Whether fantasy worlds, every imaginable sport or even an agricultural simulator: computer and video games are extremely diverse in their subjects. The industry has so far largely ignored just one topic: politics. But that is gradually changing.
Politics in Games – All Media is Political – Extra Credits
Jock Cranley is the cartoon of a reactionary tea party republican, and as such, he doesn’t like them all: immigrants, unionists, the disabled, police officers – and older women. The former stuntman wants to be governor of San Andreas, the fictional state in the action game Grand Theft Auto V, which is released for the PC. GTA V hardly evades a political topic, and computer games – unlike books, films or even pop music – have long been a non-political pastime. But the content of the games is changing and that has to do with the players, says cultural scientist Christian Huberts. He teaches as a freelance lecturer at the Games Academy in Berlin.
“In recent years it has become very clear that there has been a development towards political issues in games, political debate in games. This is due, for example, to the fact that the average age of the players is now between 31 and 34, depending on who you ask. And now you have a completely different target group that is interested in other topics and also in political issues. “
Immerse yourself in the lives of precarious workers
But it is above all the small, independent productions that tackle these “other issues”. Games like “Papers, Please!”, Where you slip into the role of a passport controller and have to deal with the topic of migration. Games like “I’m Positive”, which focuses on HIV, or “Card Life”, which takes a look at the lives of precarious workers.

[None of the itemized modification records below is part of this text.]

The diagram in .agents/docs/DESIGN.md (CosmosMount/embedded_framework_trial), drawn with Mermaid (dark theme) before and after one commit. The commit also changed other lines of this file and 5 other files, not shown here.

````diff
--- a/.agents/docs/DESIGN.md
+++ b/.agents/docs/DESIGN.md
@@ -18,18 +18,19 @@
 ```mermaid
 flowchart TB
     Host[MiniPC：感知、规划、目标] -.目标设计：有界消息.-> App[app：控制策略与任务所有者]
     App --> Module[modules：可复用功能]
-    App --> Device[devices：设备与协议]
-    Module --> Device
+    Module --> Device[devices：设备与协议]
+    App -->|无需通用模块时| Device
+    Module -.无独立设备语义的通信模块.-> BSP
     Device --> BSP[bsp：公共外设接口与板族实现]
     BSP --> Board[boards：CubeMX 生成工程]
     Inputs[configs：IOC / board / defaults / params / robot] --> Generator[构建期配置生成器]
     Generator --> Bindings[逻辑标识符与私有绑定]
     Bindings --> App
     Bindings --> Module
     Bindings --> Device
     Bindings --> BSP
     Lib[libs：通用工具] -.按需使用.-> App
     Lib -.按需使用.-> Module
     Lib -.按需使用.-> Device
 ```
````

Or games like “This war of mine”, which shows the war – from the perspective of the victims. “This War of Mine” even won a nomination for best international game at this year’s German Computer Game Award. Will games soon shake society up like the TV series “Holocaust”, the film “Philadelphia” or the book “The Lost Honor of Katarina Blum”? Christian Huberts:
“In the long term, one can definitely assume that computer games will have social relevance at some point in order to initiate political discourses, to comment on them and to play a central role in shaping them. But this is actually not yet the case. “

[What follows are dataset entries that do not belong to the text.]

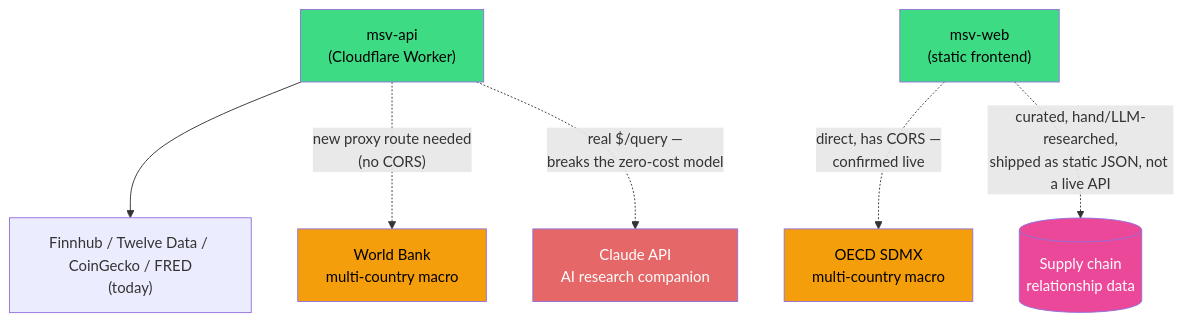
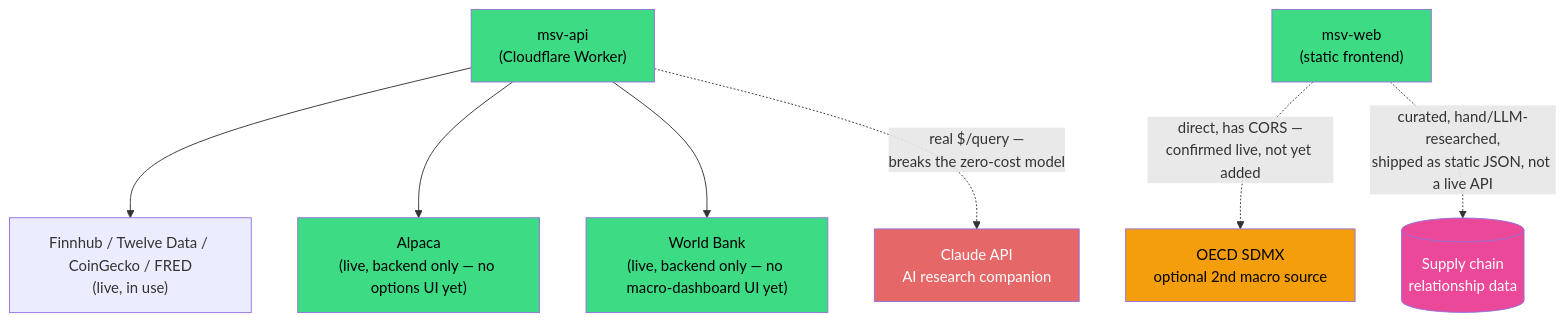
The second of 2 diagrams in .github/ROADMAP.md (Maximising-Shareholder-Value/msv-web), drawn with Mermaid before and after one commit. The commit also changed other lines of this file, not shown here.

First line of the commit message:
Refresh ROADMAP.md architecture diagrams and status notes (#8)

````diff
--- a/.github/ROADMAP.md
+++ b/.github/ROADMAP.md
@@ -46,18 +52,20 @@
 ```mermaid
 graph TD
     A["msv-api<br/>(Cloudflare Worker)"]
     W["msv-web<br/>(static frontend)"]
 
-    A --> FH["Finnhub / Twelve Data / CoinGecko / FRED<br/>(today)"]
-    A -.->|"new proxy route needed<br/>(no CORS)"| WB["World Bank<br/>multi-country macro"]
-    W -.->|"direct, has CORS —<br/>confirmed live"| OECD["OECD SDMX<br/>multi-country macro"]
+    A --> FH["Finnhub / Twelve Data / CoinGecko / FRED<br/>(live, in use)"]
+    A --> AL["Alpaca<br/>(live, backend only — no options UI yet)"]
+    A --> WB["World Bank<br/>(live, backend only — no macro-dashboard UI yet)"]
+    W -.->|"direct, has CORS —<br/>confirmed live, not yet added"| OECD["OECD SDMX<br/>optional 2nd macro source"]
     W -.->|curated, hand/LLM-researched,<br/>shipped as static JSON, not a live API| SC[("Supply chain<br/>relationship data")]
     A -.->|"real $/query —<br/>breaks the zero-cost model"| LLM["Claude API<br/>AI research companion"]
 
     style A fill:#3ddc84,color:#000
     style W fill:#3ddc84,color:#000
-    style WB fill:#f59e0b,color:#000
+    style AL fill:#3ddc84,color:#000
+    style WB fill:#3ddc84,color:#000
     style OECD fill:#f59e0b,color:#000
     style SC fill:#ec4899,color:#fff
     style LLM fill:#e66767,color:#fff
 ```
````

So it will take some time before computer games break the big socio-political debate. But they are already sharpening political awareness. On a side note, want a game that’s not so political? Click here.